There's something in the air this week that is causing me, over and over again, to think about mortality. Perhaps it is my immersion in Shakespeare's voluminous texts---or perhaps, the (crossed-fingers) hope of a new job---or perhaps, the declining weeks of this year's academia. I'm not sure what it is---I'm not sure where it places me---but it's there, a pushing thought. I had a realisation, today, about all those hopes---you know, the things we hope one day to achieve and the people we hope one day to meet---either as fresh, new acquaintances or a reunion of souls. And I was thinking that as these things fall into place, as they get crossed off and cheered by a smile, that they're just another step. So what happens when those things start falling into place? When we start achieving what we have wanted to achieve---when we reach a certain stage of contentment---when we see that person we wished one day we would, just so we could reassure them, once, that things are okay? Does it mean the end is nigh---that they are just consolatory and preparatory moments?
It's a tilting question.
But the answer, too, is there. Because in that realisation, there is another, better realisation. There is the reminder that yes, everything is preparatory---for the next thing and for the thing after that---and that yes, everything is intended as an ascension to the field of the content. Because otherwise, why would we try? Why would we want those endeavours if they weren't, ultimately, for that happiness? But the biggest realisation is that those thoughts---those questions of doubt---are the wall that surrounds that happiness? Because they leave us feeling perpetually on edge, balancing a rope of life too lax above the ground. Because thoughts like that---well, thoughts like that don't allow us to be---or to enjoy or to savour. And with them, with them built up so tightly around our minds, we forget to live in the first place.

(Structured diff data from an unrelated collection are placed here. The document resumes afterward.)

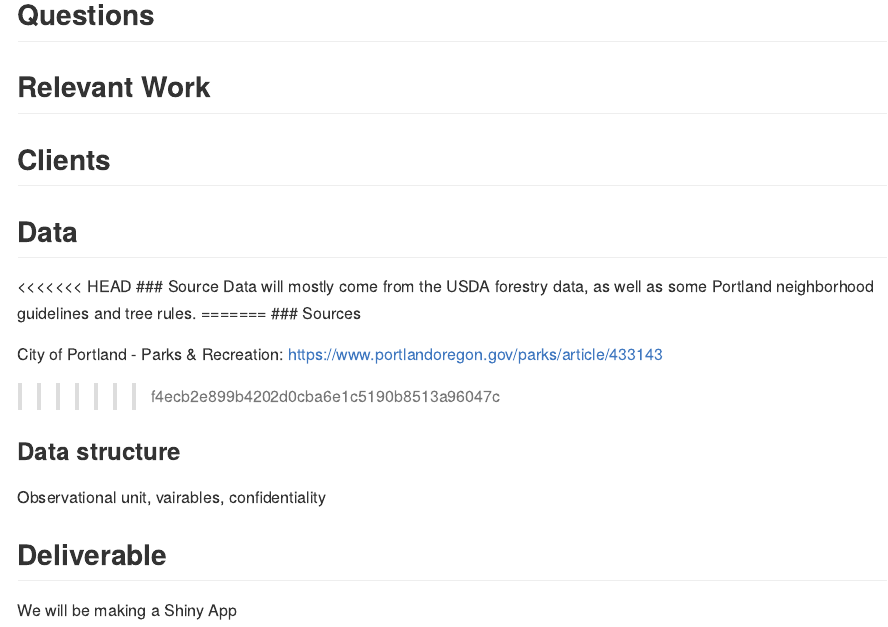
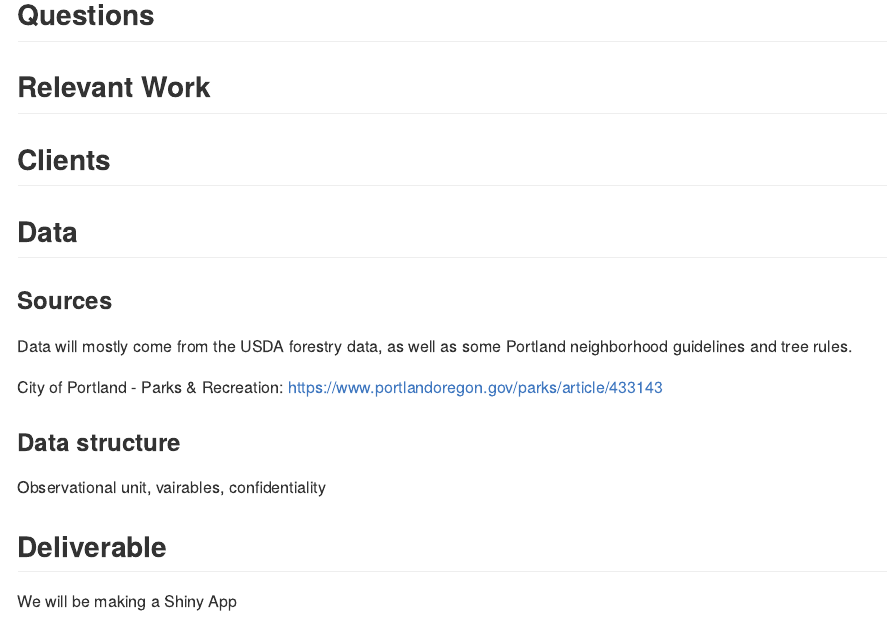
Before and after one commit to ds-civic-data/urban-forest, an R Markdown document (proposal.Rmd): the page in a window 1100 px wide, from 300 px down. Rendered offline with R 4.5, knitr and Pandoc, with nearby package versions.

Commit message:
proposal updates

```diff
--- a/proposal.Rmd
+++ b/proposal.Rmd
@@ -20,15 +20,12 @@ Trees! We're going to look at trees and what effect they have on house prices, u
 
 ## Data
 
-<<<<<<< HEAD
-### Source
+### Sources
+
 Data will mostly come from the USDA forestry data, as well as some Portland neighborhood guidelines and tree rules.
-=======
-### Sources
 
 City of Portland - Parks & Recreation: https://www.portlandoregon.gov/parks/article/433143
 
->>>>>>> f4ecb2e899b4202d0cba6e1c5190b8513a96047c
 
 ### Data structure
 
```
Also changed, not shown: proposal.md, proposal.Rmd (1 more changed lines).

And I am trying, so hard, to teach myself this. I'm trying, so hard, to let those worries slide, melt and pool around my feet---and to not, absolutely not, carry them as a weight.
But it's a long, sporadic journey. I can tell you that.